:: WHAT IS REQUIRED ::
In the data below, which lines hold "height"? Copy every one.

(Before and after images)
---------------

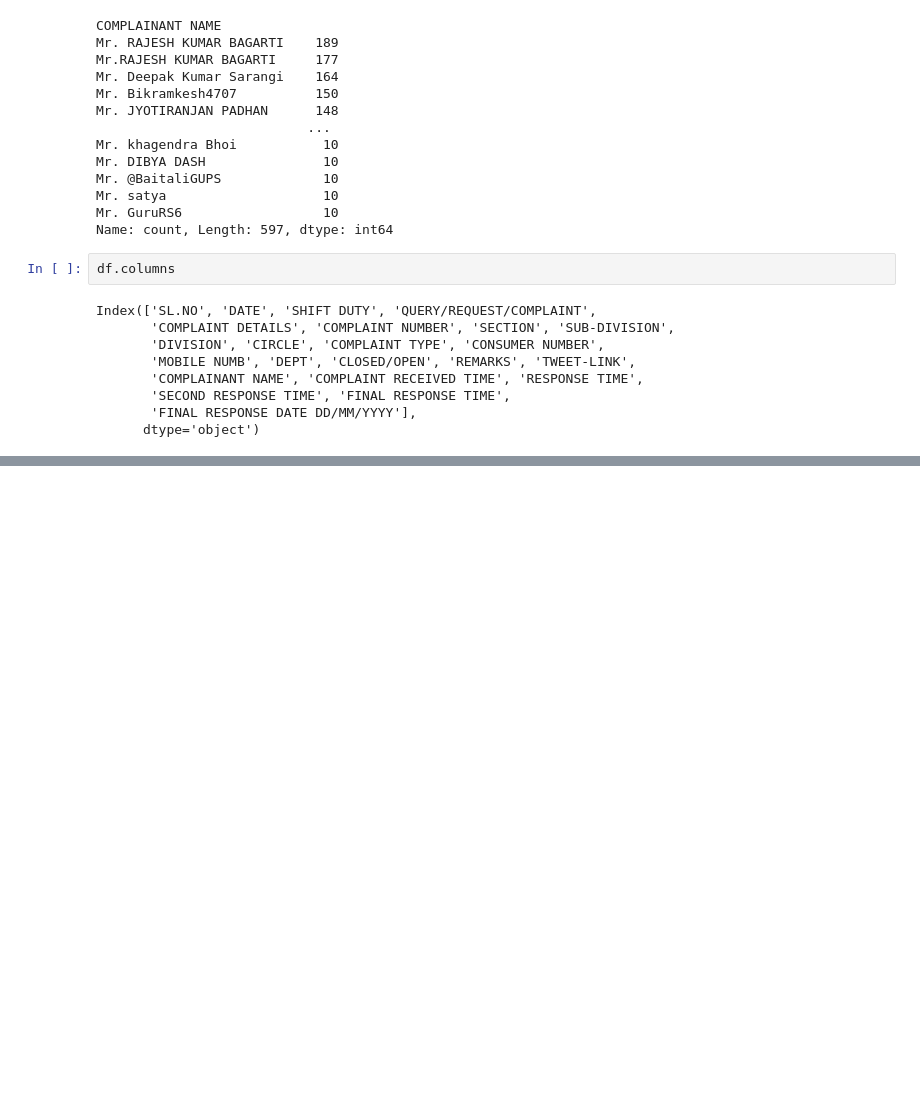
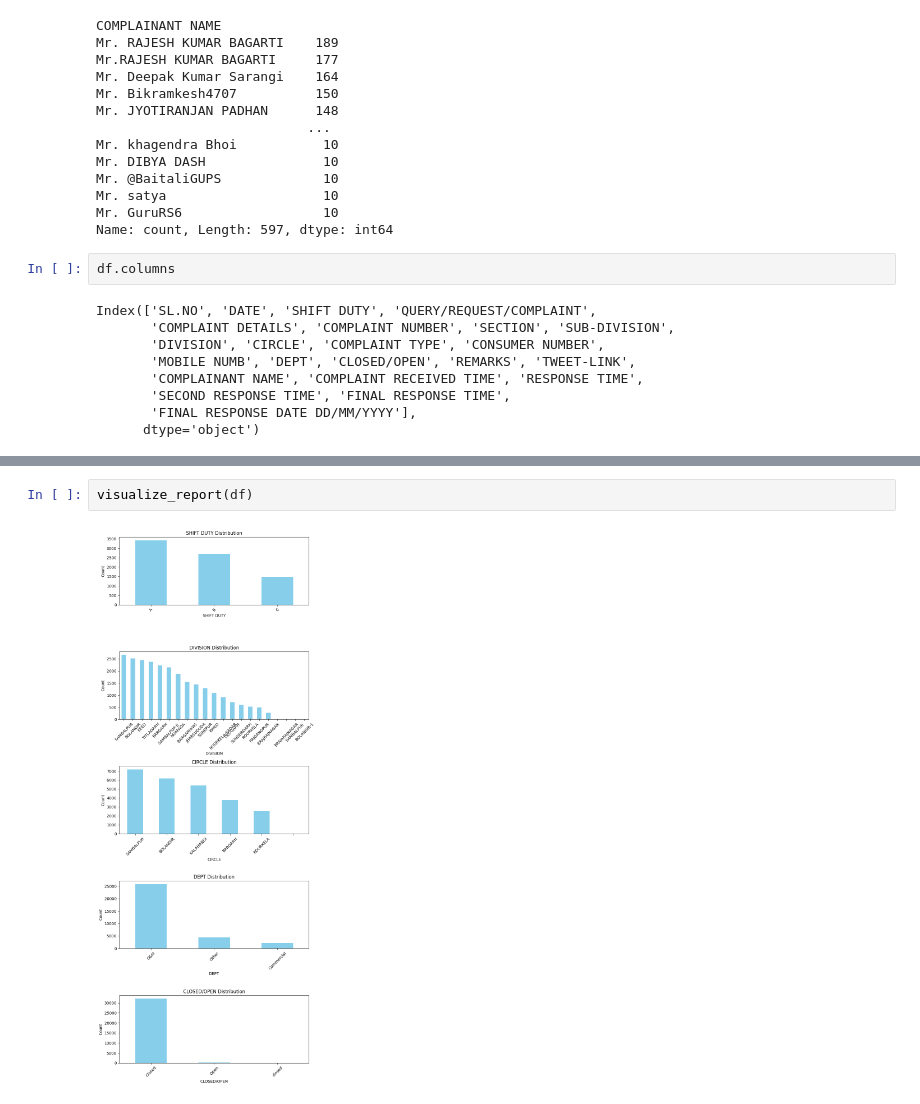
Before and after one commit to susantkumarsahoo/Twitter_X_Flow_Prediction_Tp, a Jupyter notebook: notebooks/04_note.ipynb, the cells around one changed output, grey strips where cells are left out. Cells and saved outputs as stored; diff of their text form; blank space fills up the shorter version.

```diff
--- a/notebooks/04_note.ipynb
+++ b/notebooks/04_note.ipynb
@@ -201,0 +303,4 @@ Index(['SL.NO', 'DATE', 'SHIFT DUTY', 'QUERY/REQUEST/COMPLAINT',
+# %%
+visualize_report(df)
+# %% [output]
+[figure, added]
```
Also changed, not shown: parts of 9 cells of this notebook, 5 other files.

---------------

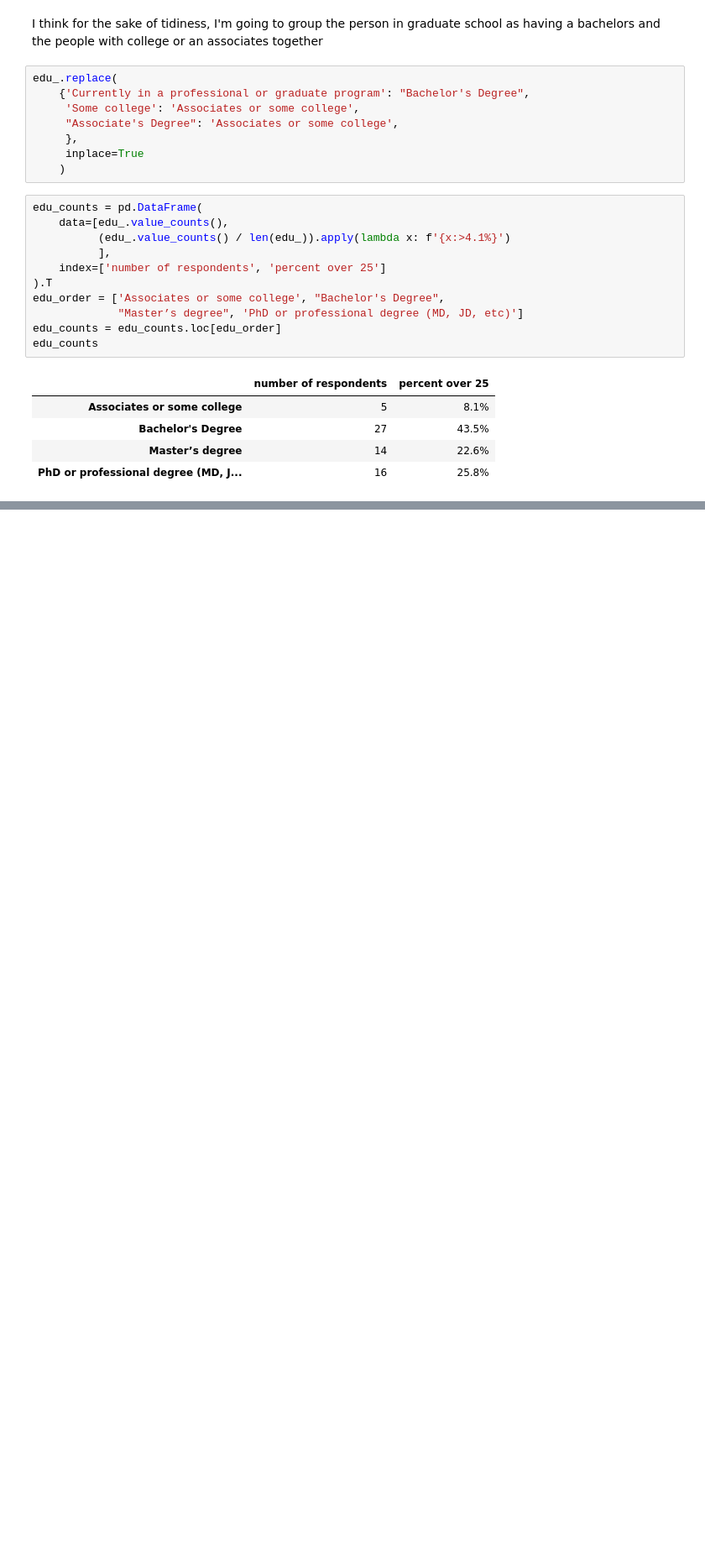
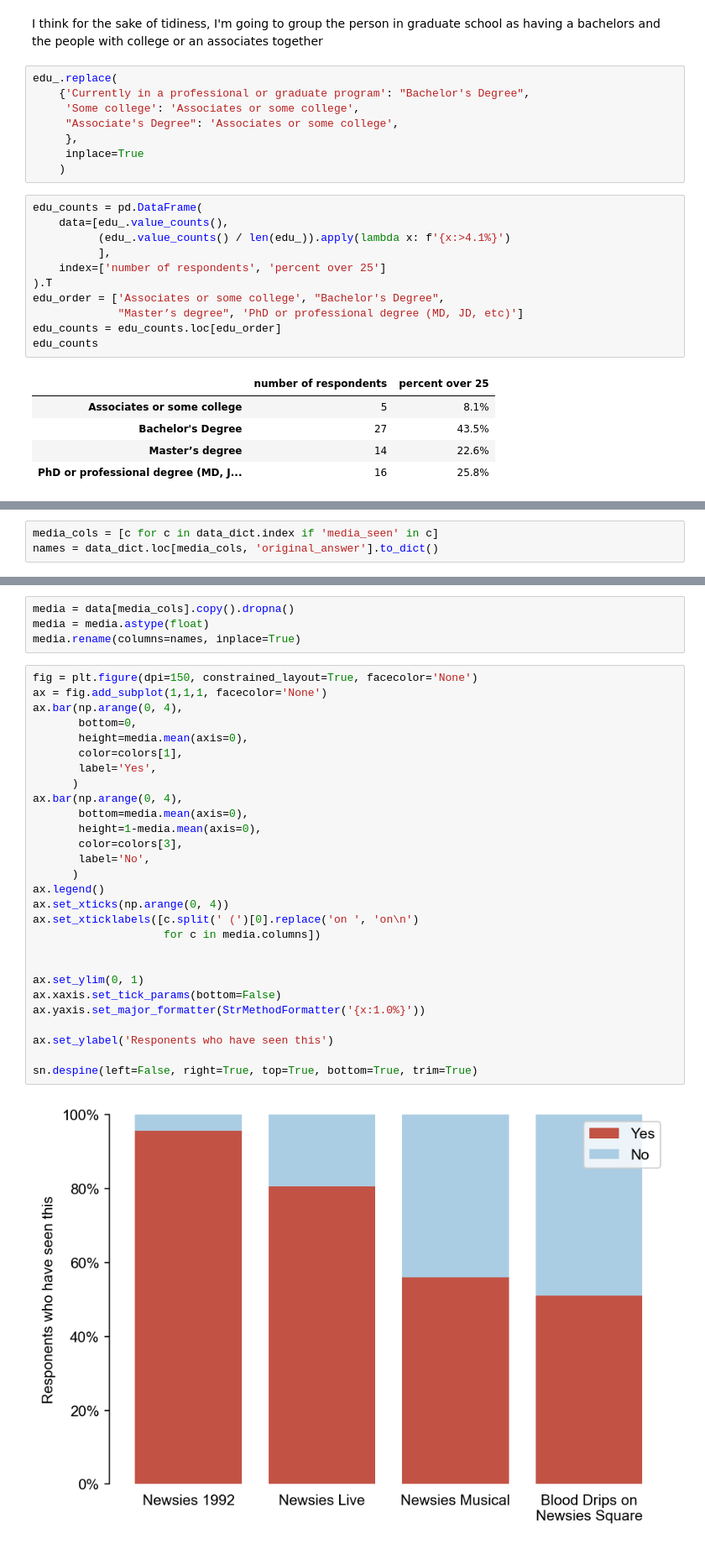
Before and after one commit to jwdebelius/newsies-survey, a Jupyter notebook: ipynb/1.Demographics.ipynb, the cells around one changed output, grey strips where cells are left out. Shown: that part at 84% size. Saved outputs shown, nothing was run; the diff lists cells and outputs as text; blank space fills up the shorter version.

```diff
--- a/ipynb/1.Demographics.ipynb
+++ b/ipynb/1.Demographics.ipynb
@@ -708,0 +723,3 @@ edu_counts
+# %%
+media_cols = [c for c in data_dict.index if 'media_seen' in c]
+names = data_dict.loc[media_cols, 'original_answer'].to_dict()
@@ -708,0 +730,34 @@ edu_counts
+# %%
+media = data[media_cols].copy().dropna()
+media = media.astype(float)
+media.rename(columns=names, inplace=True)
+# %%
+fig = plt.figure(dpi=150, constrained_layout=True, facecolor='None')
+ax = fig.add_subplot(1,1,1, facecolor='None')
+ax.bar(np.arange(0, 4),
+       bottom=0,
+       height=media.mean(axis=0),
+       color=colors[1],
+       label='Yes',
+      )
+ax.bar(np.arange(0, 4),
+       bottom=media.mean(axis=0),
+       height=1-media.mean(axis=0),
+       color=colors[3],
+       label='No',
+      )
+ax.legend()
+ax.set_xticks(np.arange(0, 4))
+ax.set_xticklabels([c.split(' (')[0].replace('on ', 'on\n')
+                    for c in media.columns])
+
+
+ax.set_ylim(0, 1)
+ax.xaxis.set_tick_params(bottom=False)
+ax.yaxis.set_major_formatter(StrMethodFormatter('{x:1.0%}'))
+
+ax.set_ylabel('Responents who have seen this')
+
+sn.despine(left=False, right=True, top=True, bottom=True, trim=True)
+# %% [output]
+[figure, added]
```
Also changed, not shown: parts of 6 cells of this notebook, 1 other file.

---------------

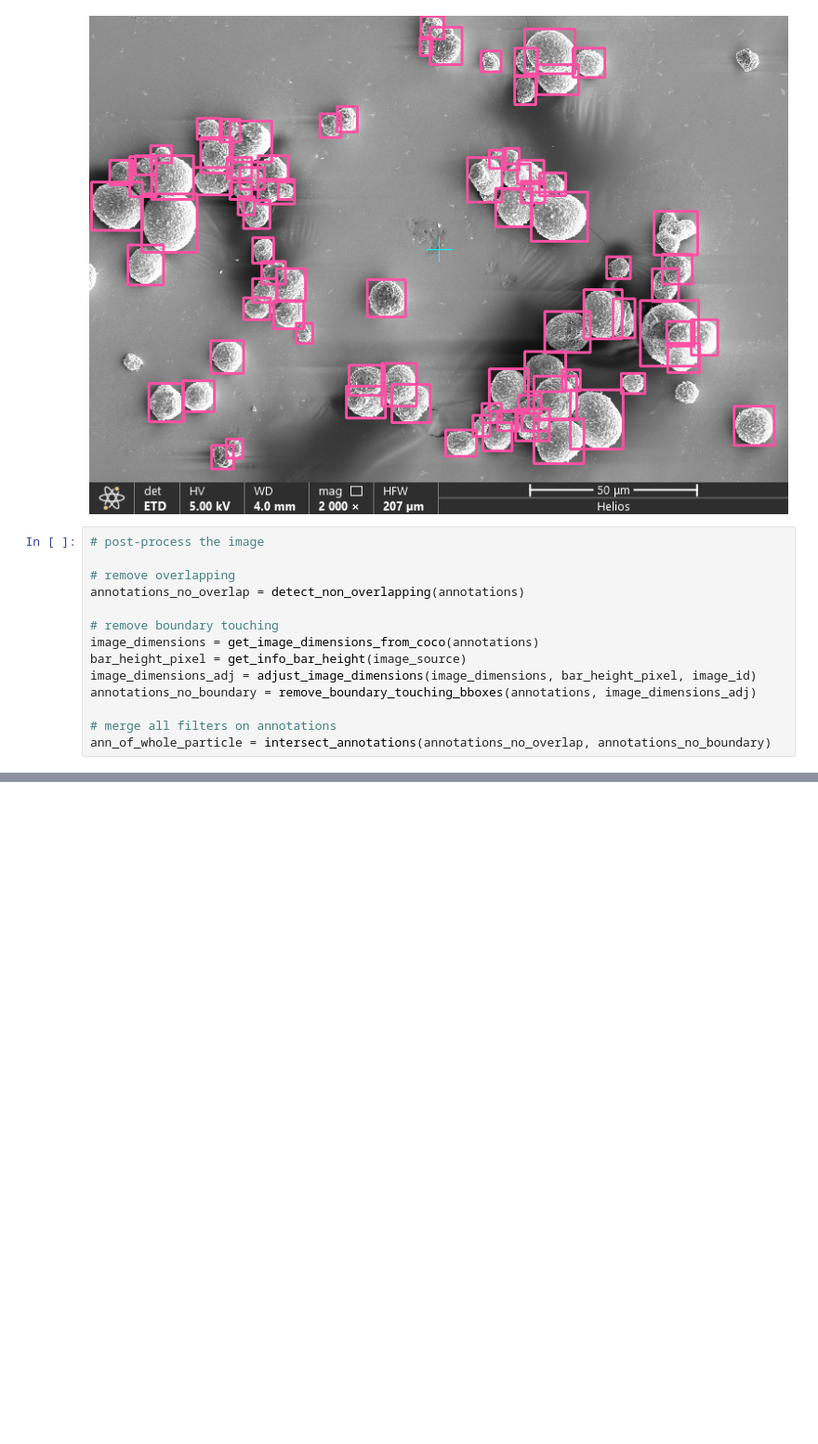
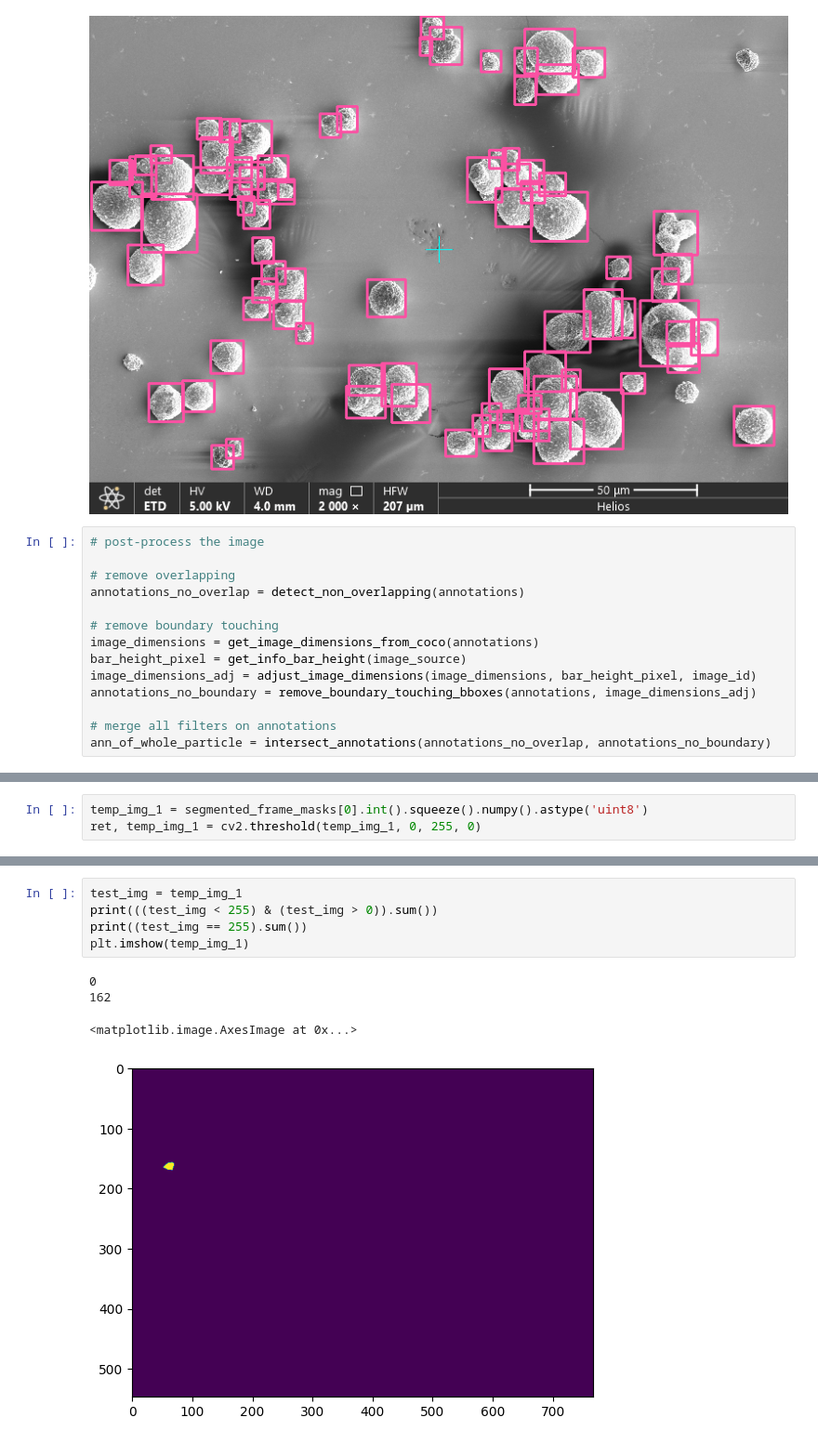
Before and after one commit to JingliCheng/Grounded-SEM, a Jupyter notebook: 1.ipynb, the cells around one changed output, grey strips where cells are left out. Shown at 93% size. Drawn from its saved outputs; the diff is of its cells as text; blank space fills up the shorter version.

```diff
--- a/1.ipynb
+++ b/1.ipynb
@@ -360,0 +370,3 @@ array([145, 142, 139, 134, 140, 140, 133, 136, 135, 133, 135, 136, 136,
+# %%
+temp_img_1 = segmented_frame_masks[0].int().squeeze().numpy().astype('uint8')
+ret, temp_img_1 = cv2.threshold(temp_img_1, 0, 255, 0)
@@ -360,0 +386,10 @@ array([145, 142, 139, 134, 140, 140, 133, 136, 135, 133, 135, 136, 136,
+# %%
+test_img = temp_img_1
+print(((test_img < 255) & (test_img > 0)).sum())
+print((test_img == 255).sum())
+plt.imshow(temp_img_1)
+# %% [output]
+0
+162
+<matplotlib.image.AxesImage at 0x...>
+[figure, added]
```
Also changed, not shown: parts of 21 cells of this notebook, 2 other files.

---------------

:: YOUR RESPONSE ::
+       height=media.mean(axis=0),
+       height=1-media.mean(axis=0),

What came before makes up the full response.